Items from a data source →

◆ ◆ ◆ ◆ ◆

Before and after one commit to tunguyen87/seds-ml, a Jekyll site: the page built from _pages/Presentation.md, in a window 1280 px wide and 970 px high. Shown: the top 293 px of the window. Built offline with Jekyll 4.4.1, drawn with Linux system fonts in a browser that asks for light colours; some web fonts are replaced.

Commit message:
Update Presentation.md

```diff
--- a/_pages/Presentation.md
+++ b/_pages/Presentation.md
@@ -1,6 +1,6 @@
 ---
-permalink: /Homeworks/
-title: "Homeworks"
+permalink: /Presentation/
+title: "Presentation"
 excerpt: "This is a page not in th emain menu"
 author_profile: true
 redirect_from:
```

◆ ◆ ◆ ◆ ◆

Task details → The lines that contain the word "Presentation" are wanted; copy each of them from the records.

Solution →
Before and after one commit to tunguyen87/seds-ml, a Jekyll site: the page built from _pages/Presentation.md, in a window 1280 px wide and 970 px high. Shown: the top 293 px of the window. Built offline with Jekyll 4.4.1, drawn with Linux system fonts in a browser that asks for light colours; some web fonts are replaced.
Update Presentation.md
--- a/_pages/Presentation.md
+++ b/_pages/Presentation.md
+permalink: /Presentation/
+title: "Presentation"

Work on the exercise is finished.